The US government is set to designate North Korea a state sponsor of terrorism, President Donald Trump announced on Monday 20 November. The country, then under the reign of Kim Jong-Un's father, had been considered a state sponsor of terrorism until 2008 when the designation was rescinded as part of nuclear talks.

The move is part of a "maximum pressure campaign", the president said, adding that the designation would put further pressure on North Korea as it continues it quest to become a nuclear power.

"In addition to threatening the world by nuclear devastation, North Korea has repeatedly supported acts of international terrorism including assassinations on foreign soil," Trump said. The murder of Kim's elder half brother, Kim Jong-Nam, at a Malaysian airport was cited by officials.

Some in the state department were uncertain whether the country fits the criteria for terrorism, according to the Associated Press, with disagreement over whether the treatment of American student Otto Warmbier, who died shortly after his return to the United States, constituted terrorism.

Tensions have heightened on the Korean penisular in recent months as Kim Jong-Un continues nuclear and bassalistic missiles tests with the purported aim of developing a nuclear warhead that could reach the continental US.

The dispute has even veered into the personal with Trump surprising many with a tweet calling the North Korean dictator "short and fat". "Why would Kim Jong-un insult me by calling me "old," when I would NEVER call him 'short and fat?' Oh well, I try so hard to be his friend - and maybe someday that will happen!" the US President wrote.

Earlier in November, a high level North Korean defector, Thae Yong-ho, argued that Kim was set on gaining a nuclear deterrent and instead emphasised non-military action that the country could take against the regime, including further acting to disseminate information into the closed state. "It is increasingly possible to think about civilian uprising in North Korea," Thae argued during a hearing at the House of Representatives.

Arkansas senator Tom Cotton said in a statement that he strongly supported the move: "There's no doubt the Kim regime thrives off spreading mayhem around the globe, and today's decision is another step in the Administration's effort to bring the greatest pressure to bear on the Kim regime.

"Now the rest of the world should follow our lead, and fully isolate the North Korean regime.

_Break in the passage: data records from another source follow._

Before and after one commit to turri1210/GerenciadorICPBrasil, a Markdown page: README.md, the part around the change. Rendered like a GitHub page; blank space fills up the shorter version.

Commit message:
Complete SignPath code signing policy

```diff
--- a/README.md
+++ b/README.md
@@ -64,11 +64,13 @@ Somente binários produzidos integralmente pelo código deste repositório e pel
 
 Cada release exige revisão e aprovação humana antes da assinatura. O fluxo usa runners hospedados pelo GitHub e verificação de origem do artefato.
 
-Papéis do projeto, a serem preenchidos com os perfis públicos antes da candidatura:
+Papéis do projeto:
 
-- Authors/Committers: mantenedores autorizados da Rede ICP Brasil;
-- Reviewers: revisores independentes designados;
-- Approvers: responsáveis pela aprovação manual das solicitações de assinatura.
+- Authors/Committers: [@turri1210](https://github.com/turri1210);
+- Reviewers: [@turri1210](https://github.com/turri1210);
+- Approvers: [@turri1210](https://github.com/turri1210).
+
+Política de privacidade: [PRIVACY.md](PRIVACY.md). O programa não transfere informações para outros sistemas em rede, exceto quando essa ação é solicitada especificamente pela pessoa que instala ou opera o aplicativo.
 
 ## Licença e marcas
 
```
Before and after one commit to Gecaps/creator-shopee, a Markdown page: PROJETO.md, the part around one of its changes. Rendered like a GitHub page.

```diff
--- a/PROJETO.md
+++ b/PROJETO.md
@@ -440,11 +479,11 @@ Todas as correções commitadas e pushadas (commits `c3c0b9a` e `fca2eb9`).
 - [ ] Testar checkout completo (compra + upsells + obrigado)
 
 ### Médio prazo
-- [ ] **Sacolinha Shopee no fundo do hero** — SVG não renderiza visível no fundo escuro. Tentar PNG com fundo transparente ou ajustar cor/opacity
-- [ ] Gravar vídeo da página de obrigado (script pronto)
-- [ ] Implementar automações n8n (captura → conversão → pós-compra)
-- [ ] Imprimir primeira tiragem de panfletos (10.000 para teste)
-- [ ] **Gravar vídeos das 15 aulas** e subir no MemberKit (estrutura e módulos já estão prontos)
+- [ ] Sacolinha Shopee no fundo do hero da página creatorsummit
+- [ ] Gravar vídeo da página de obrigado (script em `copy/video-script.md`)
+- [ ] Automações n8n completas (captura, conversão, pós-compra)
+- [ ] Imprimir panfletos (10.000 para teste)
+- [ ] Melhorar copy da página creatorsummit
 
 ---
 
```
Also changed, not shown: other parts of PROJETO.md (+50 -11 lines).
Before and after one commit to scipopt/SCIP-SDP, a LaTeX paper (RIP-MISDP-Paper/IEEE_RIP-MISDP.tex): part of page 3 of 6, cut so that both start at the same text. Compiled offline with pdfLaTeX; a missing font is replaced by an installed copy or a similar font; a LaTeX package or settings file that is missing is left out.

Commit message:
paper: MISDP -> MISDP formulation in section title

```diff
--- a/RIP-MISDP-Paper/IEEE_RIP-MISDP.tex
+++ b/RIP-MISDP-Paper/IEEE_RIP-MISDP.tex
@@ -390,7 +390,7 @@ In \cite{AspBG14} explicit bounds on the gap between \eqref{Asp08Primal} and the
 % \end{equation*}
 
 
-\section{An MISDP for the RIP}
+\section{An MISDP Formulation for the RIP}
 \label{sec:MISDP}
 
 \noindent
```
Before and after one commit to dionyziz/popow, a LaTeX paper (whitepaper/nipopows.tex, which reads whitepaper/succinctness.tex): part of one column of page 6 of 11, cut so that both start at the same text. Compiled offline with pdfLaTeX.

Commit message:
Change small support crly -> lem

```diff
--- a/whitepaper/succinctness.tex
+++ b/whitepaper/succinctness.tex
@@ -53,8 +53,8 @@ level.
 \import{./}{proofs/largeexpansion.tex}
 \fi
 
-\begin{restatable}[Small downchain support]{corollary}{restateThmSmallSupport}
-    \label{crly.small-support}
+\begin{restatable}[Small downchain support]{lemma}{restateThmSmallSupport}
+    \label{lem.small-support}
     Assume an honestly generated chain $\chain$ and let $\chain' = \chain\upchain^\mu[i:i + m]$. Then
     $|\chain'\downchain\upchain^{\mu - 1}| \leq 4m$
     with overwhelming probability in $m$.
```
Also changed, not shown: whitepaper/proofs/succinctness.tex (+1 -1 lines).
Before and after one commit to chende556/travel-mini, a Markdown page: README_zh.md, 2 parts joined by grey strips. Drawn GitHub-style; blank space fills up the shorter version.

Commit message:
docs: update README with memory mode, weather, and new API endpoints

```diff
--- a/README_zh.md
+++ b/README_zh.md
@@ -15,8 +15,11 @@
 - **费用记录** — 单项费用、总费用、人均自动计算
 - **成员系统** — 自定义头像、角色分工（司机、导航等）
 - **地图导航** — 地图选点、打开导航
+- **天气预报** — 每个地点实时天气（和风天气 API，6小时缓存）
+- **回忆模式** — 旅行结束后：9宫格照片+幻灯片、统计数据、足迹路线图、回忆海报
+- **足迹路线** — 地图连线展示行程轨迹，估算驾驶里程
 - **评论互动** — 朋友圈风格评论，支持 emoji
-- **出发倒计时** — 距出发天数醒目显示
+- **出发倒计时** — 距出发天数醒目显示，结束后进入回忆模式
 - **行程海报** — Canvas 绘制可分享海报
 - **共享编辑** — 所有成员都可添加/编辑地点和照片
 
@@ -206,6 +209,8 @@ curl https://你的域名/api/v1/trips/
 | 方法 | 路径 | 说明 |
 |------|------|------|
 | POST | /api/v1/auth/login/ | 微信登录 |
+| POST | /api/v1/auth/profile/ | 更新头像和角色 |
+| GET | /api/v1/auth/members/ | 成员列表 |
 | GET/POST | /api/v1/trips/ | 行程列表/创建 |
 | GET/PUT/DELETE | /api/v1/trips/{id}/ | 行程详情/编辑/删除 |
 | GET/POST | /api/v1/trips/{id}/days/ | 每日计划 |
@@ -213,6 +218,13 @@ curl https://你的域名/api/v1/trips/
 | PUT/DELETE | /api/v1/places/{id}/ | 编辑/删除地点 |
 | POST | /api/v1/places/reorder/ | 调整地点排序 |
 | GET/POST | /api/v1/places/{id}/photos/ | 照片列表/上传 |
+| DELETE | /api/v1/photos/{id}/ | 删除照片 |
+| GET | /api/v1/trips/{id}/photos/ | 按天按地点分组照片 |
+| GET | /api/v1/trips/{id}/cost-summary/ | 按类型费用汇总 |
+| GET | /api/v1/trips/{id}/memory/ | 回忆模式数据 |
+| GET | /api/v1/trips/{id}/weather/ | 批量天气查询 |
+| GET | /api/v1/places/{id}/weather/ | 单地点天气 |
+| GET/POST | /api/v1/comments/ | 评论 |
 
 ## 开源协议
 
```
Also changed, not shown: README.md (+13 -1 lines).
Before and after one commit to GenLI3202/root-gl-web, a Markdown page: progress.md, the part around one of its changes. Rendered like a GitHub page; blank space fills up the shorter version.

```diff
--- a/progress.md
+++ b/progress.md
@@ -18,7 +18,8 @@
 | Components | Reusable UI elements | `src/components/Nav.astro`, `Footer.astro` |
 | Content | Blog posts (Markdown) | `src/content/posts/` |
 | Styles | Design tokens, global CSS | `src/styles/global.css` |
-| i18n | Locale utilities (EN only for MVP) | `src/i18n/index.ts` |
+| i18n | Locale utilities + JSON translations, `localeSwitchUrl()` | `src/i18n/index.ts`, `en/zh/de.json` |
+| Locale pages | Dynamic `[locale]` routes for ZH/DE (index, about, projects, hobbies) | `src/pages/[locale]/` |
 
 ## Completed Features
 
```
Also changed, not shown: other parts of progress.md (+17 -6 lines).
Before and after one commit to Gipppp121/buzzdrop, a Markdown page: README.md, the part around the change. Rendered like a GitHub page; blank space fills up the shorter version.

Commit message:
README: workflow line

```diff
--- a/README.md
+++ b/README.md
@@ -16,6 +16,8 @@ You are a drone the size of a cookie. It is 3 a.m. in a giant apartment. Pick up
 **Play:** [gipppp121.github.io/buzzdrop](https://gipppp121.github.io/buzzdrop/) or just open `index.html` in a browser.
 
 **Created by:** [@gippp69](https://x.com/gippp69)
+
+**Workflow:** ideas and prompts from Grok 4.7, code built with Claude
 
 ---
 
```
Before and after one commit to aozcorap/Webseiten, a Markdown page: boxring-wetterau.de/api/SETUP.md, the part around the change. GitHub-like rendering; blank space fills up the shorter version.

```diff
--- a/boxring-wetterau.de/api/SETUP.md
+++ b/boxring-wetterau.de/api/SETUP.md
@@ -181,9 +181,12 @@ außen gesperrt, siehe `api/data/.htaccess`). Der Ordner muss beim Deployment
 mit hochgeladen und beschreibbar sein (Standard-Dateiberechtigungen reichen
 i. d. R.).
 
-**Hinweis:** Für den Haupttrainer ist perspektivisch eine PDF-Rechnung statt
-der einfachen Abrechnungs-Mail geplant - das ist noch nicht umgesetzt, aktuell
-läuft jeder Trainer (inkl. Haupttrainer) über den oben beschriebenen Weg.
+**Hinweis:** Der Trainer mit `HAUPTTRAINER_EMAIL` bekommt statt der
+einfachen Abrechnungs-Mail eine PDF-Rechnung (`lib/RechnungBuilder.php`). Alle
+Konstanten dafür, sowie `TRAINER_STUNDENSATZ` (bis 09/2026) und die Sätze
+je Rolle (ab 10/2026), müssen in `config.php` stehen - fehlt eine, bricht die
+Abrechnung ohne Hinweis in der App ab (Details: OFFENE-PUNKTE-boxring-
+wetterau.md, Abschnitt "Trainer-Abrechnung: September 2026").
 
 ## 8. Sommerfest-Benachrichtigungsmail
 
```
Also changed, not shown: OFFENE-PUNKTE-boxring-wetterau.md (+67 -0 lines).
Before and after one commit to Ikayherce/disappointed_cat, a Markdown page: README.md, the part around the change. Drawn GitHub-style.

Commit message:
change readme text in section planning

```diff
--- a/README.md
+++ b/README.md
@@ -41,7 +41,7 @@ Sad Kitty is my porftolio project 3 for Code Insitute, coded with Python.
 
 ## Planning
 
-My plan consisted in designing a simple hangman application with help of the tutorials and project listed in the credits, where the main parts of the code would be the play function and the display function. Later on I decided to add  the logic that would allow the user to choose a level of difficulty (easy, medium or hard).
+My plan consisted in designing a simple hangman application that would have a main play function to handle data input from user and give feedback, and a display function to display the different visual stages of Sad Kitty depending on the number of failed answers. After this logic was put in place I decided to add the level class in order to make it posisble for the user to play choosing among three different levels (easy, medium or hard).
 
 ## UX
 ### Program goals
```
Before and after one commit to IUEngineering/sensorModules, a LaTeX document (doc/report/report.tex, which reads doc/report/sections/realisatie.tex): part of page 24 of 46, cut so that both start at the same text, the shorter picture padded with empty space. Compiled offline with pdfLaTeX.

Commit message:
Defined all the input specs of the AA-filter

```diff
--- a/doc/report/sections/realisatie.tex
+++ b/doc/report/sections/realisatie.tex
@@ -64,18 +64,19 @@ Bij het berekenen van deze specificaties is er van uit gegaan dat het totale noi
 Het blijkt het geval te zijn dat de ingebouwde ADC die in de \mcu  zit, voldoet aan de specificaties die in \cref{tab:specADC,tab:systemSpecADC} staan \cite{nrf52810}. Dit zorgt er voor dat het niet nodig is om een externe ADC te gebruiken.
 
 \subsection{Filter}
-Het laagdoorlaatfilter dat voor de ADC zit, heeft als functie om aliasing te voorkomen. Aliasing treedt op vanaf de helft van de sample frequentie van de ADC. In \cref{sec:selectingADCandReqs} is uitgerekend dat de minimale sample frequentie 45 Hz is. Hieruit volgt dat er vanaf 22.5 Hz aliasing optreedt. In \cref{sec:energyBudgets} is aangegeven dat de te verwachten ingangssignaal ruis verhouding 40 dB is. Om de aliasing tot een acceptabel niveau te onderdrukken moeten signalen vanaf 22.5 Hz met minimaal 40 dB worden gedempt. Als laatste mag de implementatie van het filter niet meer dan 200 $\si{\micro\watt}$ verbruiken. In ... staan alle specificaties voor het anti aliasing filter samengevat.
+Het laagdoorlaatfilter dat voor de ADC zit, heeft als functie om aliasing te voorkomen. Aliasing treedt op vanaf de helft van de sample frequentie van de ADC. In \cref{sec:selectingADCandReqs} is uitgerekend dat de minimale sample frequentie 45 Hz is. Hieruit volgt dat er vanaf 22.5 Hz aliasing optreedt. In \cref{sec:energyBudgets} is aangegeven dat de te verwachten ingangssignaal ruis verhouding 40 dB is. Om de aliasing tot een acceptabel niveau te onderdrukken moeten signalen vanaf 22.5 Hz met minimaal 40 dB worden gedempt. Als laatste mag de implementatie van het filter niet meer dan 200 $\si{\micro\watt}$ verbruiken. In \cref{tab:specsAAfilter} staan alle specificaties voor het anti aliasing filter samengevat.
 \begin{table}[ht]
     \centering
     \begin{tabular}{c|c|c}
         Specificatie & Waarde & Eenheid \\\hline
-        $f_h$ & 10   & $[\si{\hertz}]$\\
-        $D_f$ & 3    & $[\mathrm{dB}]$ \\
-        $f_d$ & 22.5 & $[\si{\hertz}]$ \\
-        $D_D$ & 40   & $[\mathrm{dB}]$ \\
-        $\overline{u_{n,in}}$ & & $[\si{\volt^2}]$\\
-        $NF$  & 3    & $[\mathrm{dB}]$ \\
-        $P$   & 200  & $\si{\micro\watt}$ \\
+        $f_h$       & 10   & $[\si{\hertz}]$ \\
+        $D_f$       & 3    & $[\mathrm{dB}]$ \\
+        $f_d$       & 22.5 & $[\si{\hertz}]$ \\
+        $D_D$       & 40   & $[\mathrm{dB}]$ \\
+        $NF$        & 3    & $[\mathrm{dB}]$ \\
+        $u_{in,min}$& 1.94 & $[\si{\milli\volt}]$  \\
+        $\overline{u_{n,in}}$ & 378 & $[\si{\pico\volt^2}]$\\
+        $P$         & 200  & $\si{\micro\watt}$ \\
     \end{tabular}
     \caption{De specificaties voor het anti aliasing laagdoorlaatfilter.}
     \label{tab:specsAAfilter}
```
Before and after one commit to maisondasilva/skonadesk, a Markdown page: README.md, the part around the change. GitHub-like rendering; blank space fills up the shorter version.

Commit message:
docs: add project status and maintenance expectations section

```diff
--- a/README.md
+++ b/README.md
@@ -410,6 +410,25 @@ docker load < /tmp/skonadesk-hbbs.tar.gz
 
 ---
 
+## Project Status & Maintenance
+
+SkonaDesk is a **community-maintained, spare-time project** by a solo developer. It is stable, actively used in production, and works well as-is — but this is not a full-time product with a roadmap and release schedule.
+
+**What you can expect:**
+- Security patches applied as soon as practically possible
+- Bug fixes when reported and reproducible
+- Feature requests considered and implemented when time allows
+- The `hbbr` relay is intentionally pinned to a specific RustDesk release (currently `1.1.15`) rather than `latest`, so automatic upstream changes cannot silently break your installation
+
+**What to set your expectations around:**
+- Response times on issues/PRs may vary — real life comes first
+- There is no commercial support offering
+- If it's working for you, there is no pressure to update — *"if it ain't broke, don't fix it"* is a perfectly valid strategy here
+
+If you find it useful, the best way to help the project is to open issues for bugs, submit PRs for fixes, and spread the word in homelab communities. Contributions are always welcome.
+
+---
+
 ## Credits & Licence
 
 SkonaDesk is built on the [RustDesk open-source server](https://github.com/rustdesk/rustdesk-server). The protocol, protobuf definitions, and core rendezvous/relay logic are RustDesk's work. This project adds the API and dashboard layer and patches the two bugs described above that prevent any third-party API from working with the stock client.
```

Better to address this threat now than to let it grow any further."